Who said what?
The Chinese embassy has responded to comments made by Senate President Juan Miguel Zubiri that China had forbidden travel to its neighboring nation over concerns of POGOs.
Zubiri said that China was readying a ban in response to the growth of Philippine Offshore Gaming Operators (POGOs), who target Chinese citizens. Meanwhile, gambling is illegal in all mainland China.
The Chinese embassy in the Philippines denied Zubiri’s claims
In a conflicting view of POGO discussions, the Chinese embassy in the Philippines denied Zubiri’s claims in a statement released this week.
That statement confirmed that Zubiri met with Ambassador to the Philippines Huang Xilian, as well as other Chinese officials, to discuss the issue of POGOs and travel.
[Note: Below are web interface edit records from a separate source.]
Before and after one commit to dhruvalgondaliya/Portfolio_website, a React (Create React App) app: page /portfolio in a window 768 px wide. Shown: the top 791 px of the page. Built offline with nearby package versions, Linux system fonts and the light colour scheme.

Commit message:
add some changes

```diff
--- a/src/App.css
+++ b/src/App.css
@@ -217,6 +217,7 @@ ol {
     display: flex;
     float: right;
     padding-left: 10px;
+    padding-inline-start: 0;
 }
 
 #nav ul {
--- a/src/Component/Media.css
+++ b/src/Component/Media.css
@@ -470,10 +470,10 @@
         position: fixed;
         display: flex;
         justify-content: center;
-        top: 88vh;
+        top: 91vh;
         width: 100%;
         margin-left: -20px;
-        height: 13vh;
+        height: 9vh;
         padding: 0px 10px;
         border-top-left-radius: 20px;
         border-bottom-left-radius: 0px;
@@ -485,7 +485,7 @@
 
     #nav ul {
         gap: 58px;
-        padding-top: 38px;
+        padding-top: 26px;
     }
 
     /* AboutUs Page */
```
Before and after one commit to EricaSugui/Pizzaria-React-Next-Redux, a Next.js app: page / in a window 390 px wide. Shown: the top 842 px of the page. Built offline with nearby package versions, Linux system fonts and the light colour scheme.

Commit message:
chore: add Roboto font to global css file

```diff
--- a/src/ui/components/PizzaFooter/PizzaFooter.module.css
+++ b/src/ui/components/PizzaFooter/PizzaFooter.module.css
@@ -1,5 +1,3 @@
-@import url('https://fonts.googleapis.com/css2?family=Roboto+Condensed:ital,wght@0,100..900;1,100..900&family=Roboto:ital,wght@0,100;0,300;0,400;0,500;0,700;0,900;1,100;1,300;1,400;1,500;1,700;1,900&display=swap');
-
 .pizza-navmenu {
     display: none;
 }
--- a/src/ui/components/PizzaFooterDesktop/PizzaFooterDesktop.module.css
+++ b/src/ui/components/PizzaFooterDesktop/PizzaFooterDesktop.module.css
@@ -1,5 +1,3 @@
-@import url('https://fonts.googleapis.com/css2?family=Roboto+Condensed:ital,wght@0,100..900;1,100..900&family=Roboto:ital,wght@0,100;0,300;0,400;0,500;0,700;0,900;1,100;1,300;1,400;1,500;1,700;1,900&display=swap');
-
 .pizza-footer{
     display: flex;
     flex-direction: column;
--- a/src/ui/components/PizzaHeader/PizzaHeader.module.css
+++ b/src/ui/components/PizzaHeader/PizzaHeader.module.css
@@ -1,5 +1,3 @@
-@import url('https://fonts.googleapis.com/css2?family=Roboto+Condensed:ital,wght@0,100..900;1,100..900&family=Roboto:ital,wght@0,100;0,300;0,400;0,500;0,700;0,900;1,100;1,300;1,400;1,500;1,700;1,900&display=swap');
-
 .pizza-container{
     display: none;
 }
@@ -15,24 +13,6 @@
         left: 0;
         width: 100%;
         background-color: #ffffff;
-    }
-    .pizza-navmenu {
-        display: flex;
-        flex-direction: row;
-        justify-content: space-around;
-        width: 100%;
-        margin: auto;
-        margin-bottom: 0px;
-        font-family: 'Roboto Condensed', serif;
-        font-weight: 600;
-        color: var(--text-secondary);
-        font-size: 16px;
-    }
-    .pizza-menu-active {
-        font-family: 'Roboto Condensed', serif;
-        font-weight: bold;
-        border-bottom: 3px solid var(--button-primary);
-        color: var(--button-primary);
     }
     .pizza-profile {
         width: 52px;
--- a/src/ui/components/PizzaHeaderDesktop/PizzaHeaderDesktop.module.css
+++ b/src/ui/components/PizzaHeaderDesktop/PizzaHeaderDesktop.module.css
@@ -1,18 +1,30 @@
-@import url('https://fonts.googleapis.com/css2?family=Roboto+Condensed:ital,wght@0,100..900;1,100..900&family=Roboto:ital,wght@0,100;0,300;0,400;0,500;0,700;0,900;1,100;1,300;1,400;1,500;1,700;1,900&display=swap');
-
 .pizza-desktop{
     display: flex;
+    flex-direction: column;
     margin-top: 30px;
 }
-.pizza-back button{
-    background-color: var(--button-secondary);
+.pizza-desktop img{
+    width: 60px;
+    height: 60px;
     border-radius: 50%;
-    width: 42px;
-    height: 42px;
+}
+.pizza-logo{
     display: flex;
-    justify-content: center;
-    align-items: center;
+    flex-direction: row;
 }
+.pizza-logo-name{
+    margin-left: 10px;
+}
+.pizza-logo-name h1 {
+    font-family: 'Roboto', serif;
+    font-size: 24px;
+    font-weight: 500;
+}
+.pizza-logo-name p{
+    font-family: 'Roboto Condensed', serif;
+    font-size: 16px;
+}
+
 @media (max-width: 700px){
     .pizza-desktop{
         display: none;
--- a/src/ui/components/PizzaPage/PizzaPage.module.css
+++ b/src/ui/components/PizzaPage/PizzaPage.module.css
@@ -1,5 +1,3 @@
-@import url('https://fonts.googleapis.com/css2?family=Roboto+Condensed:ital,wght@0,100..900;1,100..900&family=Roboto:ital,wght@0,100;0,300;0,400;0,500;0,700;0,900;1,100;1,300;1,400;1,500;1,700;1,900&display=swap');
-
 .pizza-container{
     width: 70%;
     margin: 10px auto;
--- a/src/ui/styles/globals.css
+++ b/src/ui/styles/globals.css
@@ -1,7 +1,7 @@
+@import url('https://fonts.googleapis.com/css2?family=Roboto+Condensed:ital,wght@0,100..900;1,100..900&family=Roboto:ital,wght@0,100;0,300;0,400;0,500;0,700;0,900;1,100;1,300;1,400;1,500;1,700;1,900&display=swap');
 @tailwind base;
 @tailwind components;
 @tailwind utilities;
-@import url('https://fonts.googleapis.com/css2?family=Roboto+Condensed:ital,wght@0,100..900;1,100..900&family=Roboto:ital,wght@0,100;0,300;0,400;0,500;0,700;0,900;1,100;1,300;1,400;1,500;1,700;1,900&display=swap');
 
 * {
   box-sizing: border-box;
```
China requested more intervention from the Filipino government to help protect Chinese citizens.
Criminal liability can be pursued in accordance with the provisions of the Criminal Law of China.”
“According to Chinese law and regulations, Chinese citizens gambling overseas, opening casinos to attract Chinese citizens as primary customers constitute gambling crimes,” said the statement. “Criminal liability can be pursued in accordance with the provisions of the Criminal Law of China. Chinese government and law enforcement have been taking tough measures to combat all forms of gambling.”
The embassy also noted that tourism is a huge economic factor in the relationship between both countries. Chinese travelers used to make up a huge percentage of visitors, although those numbers have fallen drastically since the start of the worldwide pandemic.
The Chinese ambassador did not issue a diplomatic stance against the Philippines following Zubiri’s assertion—part of the reason for that could be that China wants to remain on good terms with the Philippines as it continues to express interest in drilling for oil in the West Philippine Sea. China has attempted to claim ownership of the area but has been categorically denied every time.
Despite Wednesday’s meeting, however, Zubiri has said that his comments were a mirror reflection of what the Chinese ambassador said previously and that there was no misinterpretation.
“We stand by our statement,” said Zubiri. “We have a transcript of what has transpired [during our meeting]. We’re not dreaming. What I said was the truth. We have many witnesses who heard our conversation.”
Philippines, China plans to deal with POGOs
Philippines Senator Sherwin Gatchalian, who was also present at the first meeting with the Chinese ambassador, said that Zubiri mentioned a “blacklist” before that word had been put on the table. The Senate President claims that the word “blacklist” was spoken and that the Chinese ambassador is to blame for any miscommunication.
In addition, Zubiri is upset by the future harm that is to come from the Philippines having been put on blacklisted tourist sites because of POGOs.
the Philippines still has work to do with its regulated gambling industry
While the war of words wages on, the Philippines still has work to do with its regulated gambling industry. The number of operators has decreased significantly over just the past couple of years.
Meanwhile, the country is also attempting to deport 40,000 Chinese workers illegally targeting mainland Chinese citizens via POGOs by the end of the year.
According to the Philippine Amusement and Gaming Corporation (PAGCOR), gambling generated 32.63 billion Philippine pesos ($552.6m) in fiscal year 2021. Even with all of the ongoing problems, the wagering community is responsible for a sizable chunk of the country’s income.
The post China Denies That Philippines Is on a ‘Blacklist’ Because of POGOs appeared first on VegasSlotsOnline News.